For the past few months, several of the pieces I’ve done for Women on Wednesdays looked at how women from Mexico and Peru; Morocco, Egypt, Tunisia; Cameroon; and other parts of North Africa and the Middle East have been using nudity for political protests.
Recently I came across yet another piece “Undress for redress: The rise of naked protests in Africa” written by Nangayi Guyson (yes, go read it) discussing some history of nude protests conducted by women in Africa, notably Uganda and Kenya in that piece. One key excerpt:
“Naked protests in Africa have historically been symbolic forms of collective protest, generally by the poorest and most marginalised women in society,” says Aili Mari Tripp, Professor of Political Science and Gender & Women’s Studies at the University of Wisconsin-Madison. “Women have used these forms of protest throughout history and in many parts of the world, but especially in Africa.”
For many women around the world, the naked body is not just about being seen. There is, of course, value in some movements that focus on being seen. Such movements tend to illustrate that there are different kinds of bodies in every society, and that these wonderful bodies belong to beautiful human beings who deserve respect and equal rights. Some touch on controversial topics such as health and wellness, where, what I am getting at least, is that we cannot make conclusions about any person’s health solely based on looks. And certainly these movements challenge existing standards of “beauty” and so forth. In other contexts, women truly are not allowed to be seen, period. So, certain movements focusing on these aspects bring immense value to current conversations. But it does not stop there. One of the many challenges facing women around the world remains the struggle to be heard.
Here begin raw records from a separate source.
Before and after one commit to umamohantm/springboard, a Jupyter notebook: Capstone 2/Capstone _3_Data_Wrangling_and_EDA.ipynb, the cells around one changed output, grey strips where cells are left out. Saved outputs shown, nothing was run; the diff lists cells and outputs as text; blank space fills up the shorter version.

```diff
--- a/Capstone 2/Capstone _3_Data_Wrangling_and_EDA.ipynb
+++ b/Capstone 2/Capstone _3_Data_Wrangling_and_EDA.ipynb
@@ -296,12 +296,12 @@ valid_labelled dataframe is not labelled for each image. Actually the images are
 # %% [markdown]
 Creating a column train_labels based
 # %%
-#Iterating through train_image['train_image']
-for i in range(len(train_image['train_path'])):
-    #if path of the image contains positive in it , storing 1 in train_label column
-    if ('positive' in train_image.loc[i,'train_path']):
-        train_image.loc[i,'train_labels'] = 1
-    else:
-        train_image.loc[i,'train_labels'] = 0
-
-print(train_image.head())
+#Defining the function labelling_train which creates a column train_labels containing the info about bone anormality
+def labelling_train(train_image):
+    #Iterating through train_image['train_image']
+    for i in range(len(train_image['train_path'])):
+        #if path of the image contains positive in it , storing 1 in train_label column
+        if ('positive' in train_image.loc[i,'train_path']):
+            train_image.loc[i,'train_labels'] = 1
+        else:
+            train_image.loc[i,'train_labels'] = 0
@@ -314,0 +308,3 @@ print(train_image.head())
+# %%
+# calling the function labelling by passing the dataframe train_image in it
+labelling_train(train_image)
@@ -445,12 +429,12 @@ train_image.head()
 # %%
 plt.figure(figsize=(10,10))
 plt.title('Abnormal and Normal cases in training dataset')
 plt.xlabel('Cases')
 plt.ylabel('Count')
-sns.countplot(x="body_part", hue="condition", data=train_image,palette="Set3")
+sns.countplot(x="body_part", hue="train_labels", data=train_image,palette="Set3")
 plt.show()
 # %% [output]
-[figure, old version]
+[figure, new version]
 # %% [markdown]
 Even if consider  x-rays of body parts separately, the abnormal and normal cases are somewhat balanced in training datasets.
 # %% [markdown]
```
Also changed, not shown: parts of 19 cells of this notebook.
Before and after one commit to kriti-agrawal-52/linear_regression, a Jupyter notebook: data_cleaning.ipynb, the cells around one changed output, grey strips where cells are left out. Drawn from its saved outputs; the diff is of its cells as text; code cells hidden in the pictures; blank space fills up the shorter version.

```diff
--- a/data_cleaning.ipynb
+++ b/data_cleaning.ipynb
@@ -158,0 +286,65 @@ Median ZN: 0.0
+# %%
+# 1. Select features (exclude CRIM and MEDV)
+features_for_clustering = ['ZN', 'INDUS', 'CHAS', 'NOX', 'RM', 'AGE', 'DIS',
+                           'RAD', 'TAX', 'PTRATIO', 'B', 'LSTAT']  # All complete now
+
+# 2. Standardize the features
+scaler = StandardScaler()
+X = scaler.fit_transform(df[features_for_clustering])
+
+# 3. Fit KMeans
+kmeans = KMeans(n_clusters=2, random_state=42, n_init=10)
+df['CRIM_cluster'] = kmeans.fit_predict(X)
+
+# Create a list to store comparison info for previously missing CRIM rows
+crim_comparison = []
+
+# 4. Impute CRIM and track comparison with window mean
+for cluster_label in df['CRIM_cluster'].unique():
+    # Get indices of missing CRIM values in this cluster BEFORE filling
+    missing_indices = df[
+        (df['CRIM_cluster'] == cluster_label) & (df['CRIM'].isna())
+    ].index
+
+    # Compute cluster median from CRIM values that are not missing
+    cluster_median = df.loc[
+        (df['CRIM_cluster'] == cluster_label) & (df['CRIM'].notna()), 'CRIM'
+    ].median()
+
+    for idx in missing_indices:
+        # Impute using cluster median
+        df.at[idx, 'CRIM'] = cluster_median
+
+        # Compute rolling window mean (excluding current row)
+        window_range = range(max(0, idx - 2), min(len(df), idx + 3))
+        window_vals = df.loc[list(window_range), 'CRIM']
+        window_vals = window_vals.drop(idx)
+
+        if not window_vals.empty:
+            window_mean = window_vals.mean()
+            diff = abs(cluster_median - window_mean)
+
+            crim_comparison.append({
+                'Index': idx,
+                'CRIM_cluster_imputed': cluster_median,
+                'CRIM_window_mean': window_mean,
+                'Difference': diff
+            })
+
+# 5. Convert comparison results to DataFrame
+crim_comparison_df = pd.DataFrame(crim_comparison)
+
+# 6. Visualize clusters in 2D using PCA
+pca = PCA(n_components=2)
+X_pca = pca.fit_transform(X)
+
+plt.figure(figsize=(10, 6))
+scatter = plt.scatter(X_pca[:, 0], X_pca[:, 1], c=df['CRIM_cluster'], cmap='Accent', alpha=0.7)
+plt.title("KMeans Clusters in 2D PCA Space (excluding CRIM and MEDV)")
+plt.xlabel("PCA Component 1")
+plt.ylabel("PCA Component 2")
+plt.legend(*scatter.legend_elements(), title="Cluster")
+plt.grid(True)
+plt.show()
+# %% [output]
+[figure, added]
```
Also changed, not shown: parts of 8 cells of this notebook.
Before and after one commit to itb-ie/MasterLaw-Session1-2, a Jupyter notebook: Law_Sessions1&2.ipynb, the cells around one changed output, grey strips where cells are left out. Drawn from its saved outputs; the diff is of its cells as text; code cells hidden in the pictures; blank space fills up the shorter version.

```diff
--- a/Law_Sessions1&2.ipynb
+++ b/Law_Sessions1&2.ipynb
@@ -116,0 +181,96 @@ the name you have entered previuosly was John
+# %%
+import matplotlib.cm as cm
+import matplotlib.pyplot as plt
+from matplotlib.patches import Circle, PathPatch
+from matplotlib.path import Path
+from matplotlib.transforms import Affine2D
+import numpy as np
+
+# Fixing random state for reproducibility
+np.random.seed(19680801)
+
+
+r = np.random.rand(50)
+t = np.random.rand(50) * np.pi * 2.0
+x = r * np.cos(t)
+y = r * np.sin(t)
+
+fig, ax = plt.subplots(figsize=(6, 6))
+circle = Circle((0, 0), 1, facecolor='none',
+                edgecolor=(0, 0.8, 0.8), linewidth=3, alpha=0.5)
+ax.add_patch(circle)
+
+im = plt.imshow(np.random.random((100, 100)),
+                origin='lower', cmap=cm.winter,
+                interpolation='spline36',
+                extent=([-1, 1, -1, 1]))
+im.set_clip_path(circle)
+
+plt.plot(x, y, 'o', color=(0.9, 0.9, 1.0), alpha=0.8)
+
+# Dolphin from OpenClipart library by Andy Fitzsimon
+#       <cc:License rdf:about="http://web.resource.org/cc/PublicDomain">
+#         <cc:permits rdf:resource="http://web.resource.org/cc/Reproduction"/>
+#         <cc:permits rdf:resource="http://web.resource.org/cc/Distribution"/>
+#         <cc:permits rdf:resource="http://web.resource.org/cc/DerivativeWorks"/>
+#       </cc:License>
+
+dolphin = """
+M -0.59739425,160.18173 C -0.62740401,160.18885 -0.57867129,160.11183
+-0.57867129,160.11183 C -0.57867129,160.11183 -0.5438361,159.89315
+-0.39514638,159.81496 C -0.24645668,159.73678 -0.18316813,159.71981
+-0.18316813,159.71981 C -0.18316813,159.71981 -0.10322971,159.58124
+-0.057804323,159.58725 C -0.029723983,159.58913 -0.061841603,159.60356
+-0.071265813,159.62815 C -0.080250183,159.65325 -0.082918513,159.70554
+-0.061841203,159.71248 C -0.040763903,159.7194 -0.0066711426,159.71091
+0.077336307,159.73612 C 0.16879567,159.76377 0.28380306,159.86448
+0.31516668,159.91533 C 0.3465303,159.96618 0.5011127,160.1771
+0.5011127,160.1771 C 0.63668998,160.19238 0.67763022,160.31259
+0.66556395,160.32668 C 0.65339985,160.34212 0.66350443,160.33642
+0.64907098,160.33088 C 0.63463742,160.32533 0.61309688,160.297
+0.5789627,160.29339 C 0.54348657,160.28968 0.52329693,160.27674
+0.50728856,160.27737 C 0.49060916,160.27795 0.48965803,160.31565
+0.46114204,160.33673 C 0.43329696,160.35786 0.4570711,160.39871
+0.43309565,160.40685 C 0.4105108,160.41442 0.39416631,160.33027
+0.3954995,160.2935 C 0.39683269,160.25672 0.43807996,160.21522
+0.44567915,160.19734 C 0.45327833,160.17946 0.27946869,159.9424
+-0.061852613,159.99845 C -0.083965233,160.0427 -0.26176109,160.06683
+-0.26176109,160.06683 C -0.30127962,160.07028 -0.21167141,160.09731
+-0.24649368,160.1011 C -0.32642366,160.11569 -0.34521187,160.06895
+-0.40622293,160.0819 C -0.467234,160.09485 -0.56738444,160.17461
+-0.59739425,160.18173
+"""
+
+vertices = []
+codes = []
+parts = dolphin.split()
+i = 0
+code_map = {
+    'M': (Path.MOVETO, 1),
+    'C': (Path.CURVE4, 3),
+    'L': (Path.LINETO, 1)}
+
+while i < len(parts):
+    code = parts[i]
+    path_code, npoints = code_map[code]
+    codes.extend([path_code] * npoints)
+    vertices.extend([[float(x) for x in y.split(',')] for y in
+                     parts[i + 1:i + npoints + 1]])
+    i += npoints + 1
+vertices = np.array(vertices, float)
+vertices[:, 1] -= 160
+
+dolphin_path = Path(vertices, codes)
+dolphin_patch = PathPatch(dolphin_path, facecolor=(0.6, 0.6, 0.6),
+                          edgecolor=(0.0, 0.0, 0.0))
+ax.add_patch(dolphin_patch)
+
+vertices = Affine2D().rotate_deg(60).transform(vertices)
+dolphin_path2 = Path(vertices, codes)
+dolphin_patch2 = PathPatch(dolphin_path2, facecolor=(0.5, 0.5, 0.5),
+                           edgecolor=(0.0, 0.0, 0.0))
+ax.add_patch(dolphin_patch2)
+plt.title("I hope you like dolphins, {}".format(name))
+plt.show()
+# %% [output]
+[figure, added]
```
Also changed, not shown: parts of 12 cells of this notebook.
I recall several instances at work where I would be in a meeting, a woman would propose a brilliant idea, and almost no one would respond. Seconds later, the man sitting next to her would make the exact same statement verbatim (verbatim!) and the room would roar with support. “She just said that,” I’d remark, and the woman and I would catch eyes and shake our heads. Those have been some of the most defining moments for me as a young woman: observing how people literally do not hear us, even when they are sitting right next to us, even when the voice is quite audible.
It is important for the clothes free community to keep this in mind, because there continues to be an emphasis in some areas on presenting naked images of women. As I’ve written in other pieces, posting anonymous, story-less images of naked women do not accomplish much. Women are already often visually consumed. In a written interview on Papermag Abigail Ekue, while discussing her project, Bare Men, observed similarly:
“If you’re doing nudes and the subject is looking at the camera or looking at the viewer, that’s supposed to be for arousal. You’ll see a lot of nudes with women where the woman is looking at the viewer — usually, for a male audience or a male photographer. Even if it’s supposed to be fine art, there’s this dynamic of ‘I’m here for you. This is for you.'”
This is the sense I’ve gotten from most of the nude images circulated in the clothes free community since I’ve started, and most men do not seem to pick up on that or the fact that those “liking” or reposting the images are almost exclusively men. They get excited about “brave, confident, beautiful” women and they “appreciate the female form” but do they appreciate the female voice? Do they want to hear her story, her demands for equal rights, pay, and opportunities? I’m used to men wanting to see me, but, for someone to want to hear me, to value and respect me equally, that’s not nearly as common an experience.
So many championed naked images of women in the community, but what I am present to is the fact that I cannot hear the women in the pictures. I hear what the men marketing her think of her, but I don’t actually hear her. And that “being heard” is what is so important to us all around the world. We want agency, ownership, freedom, equality, health, respect, access, etc. We want so much more than for someone to smile at our breasts. Never mind your eyes; I want your ears.
When I see these men in the community continue to post the images, what I really want to ask, “Forget about what you see. What do you hear?”
Do you hear what I hear?